Glass also accepts voice commands like “Ok Glass...take a picture” and takes a quick snapshot of whatever you’re looking at. You can take up to 12GB of pictures and videos on Glass, which are automatically uploaded to your Google+ account when you plug in the device to your computer. I’ve never reached the storage limits of Glass but I have run into problems when trying to rapidly take multiple pictures in quick succession, which sometimes causes the device to freeze and shut down. That’s another bug I hope will be fixed.
Using Glass for Reflective Practice
I was excited about getting a hold of Glass, but unsure how I would use it as a meaningful tool and not just a fun new toy. I asked students around the world, who suggested activities like recording a school day to “show people what we do,” wearing Glass on the swings or in the garden to document hands-on activities, and using it to teach someone how to ride a bike.
The ability to be hands-free has been a huge asset in the classroom as I can capture the work we are doing and my own teaching without having to stop and stand behind a camera or my phone. I started to see the potential for seamless documentation where I could reach up and tap the camera button to snap a photo or start a video while talking or even showing the kids something with my hands.
At first, Glass was a distraction. Students would stop their work and run over to ask questions and try to touch it. But over time, they grew accustomed to the device and Glass simply became just another accessory to my outfit. I began to use Glass to document a range of activities from a student field trip to projects like making a silent movie. I’ve also used it as a way to record and observe my own teaching practices. For lessons that I teach multiple times, I have been able to review my Glass recordings and then adjust how I teach them with the next group.
One example is our first grade keyboard project, where each student typed a key in Microsoft Word, printed it out, and assembled them as a group into a full keyboard. I used Glass to help me capture and later observe which students struggled with inserting a shape or changing the font size and I changed my instructional language to be more specific or to add more details. I documented students cutting out the numbers and letters and attaching them to plastic containers that would make up the keys.
Watching the Glass videos, I saw that it was hard for students to wait for their turn to put their key up on the bulletin board so I added more questions about where certain keys were located or how to make certain symbols (e.g., shift + 1 makes “!”) to keep everyone engaged while we worked.
This is just one example of how Glass can document student activities and interactions that can be easy to miss in a bustling classroom.
How My Students Use Glass

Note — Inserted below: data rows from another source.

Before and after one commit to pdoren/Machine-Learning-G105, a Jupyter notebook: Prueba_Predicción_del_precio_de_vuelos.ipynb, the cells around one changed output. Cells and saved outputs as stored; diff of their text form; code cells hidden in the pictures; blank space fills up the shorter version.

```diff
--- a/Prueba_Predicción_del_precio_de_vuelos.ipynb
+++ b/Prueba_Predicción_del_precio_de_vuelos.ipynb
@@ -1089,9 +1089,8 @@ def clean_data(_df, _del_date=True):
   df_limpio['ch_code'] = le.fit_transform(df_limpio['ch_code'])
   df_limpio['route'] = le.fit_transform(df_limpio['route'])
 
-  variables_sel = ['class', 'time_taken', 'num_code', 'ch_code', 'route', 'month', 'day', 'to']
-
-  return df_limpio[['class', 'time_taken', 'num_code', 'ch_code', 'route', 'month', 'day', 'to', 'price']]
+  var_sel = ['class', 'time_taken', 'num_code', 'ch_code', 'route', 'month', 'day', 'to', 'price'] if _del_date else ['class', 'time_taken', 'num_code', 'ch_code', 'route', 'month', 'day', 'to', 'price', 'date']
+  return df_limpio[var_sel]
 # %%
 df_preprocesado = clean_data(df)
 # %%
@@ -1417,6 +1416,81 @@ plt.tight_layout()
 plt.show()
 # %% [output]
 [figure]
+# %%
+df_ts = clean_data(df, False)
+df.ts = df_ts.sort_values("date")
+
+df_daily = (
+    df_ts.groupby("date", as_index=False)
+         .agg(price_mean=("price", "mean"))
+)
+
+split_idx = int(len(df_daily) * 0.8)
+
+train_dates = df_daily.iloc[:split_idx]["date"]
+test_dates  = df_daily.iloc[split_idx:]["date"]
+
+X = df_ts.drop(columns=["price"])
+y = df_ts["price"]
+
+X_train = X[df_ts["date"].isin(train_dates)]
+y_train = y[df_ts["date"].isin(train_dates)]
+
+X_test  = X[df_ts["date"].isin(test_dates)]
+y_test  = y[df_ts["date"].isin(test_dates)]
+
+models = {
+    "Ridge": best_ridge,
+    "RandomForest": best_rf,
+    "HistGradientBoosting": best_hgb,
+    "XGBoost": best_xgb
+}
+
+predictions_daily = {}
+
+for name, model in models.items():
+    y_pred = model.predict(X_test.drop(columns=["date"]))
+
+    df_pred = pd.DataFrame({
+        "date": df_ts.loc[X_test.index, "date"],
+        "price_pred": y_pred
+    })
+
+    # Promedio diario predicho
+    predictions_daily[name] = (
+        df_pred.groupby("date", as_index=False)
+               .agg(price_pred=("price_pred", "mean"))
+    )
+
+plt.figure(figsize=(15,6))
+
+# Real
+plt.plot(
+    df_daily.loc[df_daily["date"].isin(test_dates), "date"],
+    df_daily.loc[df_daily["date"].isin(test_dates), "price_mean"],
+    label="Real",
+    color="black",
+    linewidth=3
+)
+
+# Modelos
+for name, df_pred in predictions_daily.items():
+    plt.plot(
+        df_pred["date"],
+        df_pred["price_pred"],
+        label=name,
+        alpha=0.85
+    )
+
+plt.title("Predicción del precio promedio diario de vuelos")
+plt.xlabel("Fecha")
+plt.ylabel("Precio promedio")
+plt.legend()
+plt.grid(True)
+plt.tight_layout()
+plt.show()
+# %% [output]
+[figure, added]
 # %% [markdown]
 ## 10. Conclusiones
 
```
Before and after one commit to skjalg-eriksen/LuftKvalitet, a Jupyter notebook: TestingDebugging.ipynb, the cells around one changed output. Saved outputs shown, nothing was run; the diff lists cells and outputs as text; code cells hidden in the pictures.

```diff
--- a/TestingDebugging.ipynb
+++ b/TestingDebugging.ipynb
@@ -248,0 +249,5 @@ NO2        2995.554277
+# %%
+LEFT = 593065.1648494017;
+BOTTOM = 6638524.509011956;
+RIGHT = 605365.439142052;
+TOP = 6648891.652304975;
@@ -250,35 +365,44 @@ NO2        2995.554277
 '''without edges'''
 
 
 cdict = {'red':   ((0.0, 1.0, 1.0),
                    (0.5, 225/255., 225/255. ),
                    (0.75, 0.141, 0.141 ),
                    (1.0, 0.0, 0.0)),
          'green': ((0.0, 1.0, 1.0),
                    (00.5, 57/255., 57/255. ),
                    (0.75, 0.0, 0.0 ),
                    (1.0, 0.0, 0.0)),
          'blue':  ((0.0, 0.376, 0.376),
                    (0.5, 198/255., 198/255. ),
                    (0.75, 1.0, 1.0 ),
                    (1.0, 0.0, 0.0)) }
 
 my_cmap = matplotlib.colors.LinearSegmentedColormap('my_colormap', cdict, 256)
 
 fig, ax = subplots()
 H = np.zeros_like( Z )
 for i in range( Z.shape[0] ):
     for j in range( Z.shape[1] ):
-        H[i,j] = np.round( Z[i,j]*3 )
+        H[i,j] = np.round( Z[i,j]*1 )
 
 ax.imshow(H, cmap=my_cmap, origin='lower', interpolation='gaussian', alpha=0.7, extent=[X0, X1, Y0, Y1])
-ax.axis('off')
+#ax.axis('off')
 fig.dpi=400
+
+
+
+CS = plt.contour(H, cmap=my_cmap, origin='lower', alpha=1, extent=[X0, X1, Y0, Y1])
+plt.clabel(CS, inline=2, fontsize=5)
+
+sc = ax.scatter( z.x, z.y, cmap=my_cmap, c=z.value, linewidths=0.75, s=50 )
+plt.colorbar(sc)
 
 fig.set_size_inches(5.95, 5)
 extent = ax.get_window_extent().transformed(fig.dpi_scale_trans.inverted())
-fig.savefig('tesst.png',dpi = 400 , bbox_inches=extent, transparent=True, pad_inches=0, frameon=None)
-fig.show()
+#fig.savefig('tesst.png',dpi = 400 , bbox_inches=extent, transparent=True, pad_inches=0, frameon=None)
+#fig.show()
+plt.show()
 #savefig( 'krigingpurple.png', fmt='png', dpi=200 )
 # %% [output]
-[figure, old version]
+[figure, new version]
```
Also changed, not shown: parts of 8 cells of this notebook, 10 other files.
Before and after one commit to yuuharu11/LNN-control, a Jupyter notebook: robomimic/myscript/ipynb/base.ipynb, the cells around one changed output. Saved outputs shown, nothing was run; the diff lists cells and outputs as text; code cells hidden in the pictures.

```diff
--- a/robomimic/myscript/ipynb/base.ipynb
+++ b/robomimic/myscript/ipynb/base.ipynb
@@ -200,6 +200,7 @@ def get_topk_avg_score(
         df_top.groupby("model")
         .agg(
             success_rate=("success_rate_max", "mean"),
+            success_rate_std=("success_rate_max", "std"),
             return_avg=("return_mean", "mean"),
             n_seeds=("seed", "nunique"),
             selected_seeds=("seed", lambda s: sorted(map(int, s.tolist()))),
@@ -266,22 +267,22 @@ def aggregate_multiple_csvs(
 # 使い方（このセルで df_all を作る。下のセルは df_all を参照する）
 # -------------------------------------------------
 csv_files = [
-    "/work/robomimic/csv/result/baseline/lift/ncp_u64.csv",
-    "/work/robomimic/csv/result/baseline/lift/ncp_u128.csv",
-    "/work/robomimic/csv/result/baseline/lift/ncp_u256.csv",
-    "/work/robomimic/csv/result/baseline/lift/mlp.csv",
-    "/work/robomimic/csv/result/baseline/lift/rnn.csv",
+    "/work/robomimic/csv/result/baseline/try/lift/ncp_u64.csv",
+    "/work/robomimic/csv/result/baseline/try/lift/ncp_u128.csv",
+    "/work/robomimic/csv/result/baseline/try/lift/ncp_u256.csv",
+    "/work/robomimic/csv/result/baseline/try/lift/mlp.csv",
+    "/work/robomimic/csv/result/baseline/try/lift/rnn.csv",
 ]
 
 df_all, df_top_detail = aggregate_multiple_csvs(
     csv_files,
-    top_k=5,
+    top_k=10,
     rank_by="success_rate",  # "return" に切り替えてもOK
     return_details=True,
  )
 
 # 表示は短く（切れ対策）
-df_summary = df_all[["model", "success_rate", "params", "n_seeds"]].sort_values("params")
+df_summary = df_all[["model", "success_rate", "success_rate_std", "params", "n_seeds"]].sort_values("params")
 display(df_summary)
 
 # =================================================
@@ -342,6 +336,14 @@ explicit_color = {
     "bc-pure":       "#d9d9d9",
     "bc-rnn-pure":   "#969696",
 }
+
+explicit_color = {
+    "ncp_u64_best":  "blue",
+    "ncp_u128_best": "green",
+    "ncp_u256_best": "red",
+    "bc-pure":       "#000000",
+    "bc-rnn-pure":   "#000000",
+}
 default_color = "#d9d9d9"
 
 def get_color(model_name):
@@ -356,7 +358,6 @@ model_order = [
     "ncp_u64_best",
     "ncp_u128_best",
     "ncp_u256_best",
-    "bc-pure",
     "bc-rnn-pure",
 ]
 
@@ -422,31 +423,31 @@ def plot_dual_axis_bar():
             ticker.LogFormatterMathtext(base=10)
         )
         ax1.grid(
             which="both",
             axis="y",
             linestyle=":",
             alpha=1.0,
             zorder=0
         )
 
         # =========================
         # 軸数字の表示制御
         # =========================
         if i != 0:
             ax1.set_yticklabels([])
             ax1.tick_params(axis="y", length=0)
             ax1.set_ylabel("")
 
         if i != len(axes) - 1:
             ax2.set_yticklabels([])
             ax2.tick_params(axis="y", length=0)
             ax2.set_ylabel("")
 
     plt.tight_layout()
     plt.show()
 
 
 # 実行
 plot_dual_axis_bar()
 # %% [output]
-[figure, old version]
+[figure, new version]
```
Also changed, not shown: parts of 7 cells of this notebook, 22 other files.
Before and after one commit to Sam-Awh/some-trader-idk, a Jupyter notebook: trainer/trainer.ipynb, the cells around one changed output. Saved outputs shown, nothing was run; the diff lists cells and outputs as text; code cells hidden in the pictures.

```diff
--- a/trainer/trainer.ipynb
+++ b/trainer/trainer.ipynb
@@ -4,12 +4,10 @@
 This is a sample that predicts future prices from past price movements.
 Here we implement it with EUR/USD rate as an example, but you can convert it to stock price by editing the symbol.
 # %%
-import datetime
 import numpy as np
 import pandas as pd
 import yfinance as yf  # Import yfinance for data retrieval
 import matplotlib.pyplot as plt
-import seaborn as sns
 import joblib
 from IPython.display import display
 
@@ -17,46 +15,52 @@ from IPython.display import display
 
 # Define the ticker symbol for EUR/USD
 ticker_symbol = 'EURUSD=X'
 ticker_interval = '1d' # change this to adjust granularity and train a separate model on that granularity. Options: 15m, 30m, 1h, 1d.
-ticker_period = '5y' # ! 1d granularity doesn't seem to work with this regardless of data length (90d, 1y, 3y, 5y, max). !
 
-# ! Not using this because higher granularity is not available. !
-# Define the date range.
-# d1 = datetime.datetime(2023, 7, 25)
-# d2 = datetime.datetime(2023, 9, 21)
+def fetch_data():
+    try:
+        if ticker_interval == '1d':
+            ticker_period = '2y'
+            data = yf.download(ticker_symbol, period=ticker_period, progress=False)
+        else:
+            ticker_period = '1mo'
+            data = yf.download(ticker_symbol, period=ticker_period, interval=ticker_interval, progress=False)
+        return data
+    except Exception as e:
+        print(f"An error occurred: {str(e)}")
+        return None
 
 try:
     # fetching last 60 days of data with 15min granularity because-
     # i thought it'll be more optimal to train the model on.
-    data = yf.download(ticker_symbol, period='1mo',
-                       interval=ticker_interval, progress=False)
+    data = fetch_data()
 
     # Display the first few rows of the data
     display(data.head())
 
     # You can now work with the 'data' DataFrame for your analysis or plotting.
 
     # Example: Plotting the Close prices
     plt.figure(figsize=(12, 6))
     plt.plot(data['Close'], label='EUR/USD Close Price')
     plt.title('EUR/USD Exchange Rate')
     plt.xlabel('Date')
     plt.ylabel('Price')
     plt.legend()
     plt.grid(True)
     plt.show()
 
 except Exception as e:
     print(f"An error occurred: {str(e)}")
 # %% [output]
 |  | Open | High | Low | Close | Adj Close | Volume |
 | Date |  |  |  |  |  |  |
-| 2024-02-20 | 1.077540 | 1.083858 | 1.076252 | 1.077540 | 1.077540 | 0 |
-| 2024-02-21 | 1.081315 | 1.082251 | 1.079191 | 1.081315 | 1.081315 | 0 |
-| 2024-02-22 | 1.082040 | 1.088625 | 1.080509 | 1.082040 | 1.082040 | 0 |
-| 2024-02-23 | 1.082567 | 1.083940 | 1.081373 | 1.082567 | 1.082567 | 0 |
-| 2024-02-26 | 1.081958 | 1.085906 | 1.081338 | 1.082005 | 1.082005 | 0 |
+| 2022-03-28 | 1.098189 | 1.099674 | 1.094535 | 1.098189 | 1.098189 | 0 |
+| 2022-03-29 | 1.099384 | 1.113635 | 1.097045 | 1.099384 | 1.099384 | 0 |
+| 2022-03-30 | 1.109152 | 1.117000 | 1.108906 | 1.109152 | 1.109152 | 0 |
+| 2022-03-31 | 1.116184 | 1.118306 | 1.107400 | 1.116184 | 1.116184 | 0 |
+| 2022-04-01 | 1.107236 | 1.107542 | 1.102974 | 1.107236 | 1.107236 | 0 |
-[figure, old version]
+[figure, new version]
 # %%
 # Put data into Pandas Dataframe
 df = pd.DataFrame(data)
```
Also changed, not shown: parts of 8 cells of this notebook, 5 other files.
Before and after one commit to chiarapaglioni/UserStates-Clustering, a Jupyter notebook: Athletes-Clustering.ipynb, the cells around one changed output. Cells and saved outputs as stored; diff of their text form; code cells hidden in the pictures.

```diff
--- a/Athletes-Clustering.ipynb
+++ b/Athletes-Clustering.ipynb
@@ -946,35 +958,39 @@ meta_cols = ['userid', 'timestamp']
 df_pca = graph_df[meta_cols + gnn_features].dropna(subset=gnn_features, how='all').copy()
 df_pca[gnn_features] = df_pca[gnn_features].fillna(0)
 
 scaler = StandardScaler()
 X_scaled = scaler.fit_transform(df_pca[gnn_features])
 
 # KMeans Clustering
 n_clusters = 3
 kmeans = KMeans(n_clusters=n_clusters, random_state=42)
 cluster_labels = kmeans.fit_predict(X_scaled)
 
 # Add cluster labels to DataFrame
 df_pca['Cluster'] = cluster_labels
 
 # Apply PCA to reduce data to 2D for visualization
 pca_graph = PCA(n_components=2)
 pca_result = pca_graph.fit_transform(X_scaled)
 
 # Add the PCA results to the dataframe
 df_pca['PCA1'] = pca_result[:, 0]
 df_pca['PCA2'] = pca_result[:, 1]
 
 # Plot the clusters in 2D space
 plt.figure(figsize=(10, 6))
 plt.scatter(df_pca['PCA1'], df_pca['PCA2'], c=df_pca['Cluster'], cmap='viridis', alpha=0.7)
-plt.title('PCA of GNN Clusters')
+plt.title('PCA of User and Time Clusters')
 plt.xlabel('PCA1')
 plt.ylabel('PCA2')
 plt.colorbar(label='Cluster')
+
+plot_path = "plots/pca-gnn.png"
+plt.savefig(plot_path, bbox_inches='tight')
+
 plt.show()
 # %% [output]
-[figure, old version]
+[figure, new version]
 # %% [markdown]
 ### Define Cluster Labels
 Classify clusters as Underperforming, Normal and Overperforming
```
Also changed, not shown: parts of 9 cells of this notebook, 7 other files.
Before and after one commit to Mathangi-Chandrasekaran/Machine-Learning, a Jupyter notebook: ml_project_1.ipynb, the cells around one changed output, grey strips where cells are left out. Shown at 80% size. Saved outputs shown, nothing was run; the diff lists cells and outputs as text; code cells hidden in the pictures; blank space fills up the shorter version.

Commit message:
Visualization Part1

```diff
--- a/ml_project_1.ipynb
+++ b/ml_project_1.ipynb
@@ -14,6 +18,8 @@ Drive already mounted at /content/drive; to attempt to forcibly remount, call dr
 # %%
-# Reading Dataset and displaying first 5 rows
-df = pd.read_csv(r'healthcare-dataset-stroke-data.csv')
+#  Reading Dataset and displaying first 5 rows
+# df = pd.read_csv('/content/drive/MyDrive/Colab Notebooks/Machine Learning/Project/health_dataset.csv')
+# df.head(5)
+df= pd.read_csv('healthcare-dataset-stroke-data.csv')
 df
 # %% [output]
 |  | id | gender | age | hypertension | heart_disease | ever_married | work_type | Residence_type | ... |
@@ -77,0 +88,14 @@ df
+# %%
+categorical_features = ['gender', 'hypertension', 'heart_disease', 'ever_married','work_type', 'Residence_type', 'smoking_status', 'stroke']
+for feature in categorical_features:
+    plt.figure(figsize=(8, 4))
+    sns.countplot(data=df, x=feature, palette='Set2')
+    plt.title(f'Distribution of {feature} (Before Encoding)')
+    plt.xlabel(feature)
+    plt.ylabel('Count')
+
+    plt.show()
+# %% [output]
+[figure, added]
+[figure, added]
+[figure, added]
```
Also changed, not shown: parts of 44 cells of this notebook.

My experiences using Glass as a documentation tool led me to wonder how students could use it to capture their learning and share their unique first-person perspectives that we might not see.
I began letting students wear Glass during activities like painting in the style of Picasso or building a tipi, which has allowed me a peek into their motor skills and creativity processes from their perspective. We also brought Glass on a field trip to the farm where they captured photos and videos of their experiences. Afterwards, we discussed how they had officially become “Documenters” to remember what they learned and to share their projects with other students--some as far away as Singapore!
We also talked about how we could use their photos and videos to teach others how to do things (e.g., make a pumpkin or pet a rooster), share what our classrooms look like, and even help teachers better re-configure classroom layout. (It’s amazing how things look different from the eyes of a four-foot child.)
These are just a few ways that Glass can be used--and there will be countless more as the tool becomes more widely available. After using it for five months, I’ve already seen its potential as a tool that allows both young children and teachers to seamlessly document their learning and discovery in the classroom.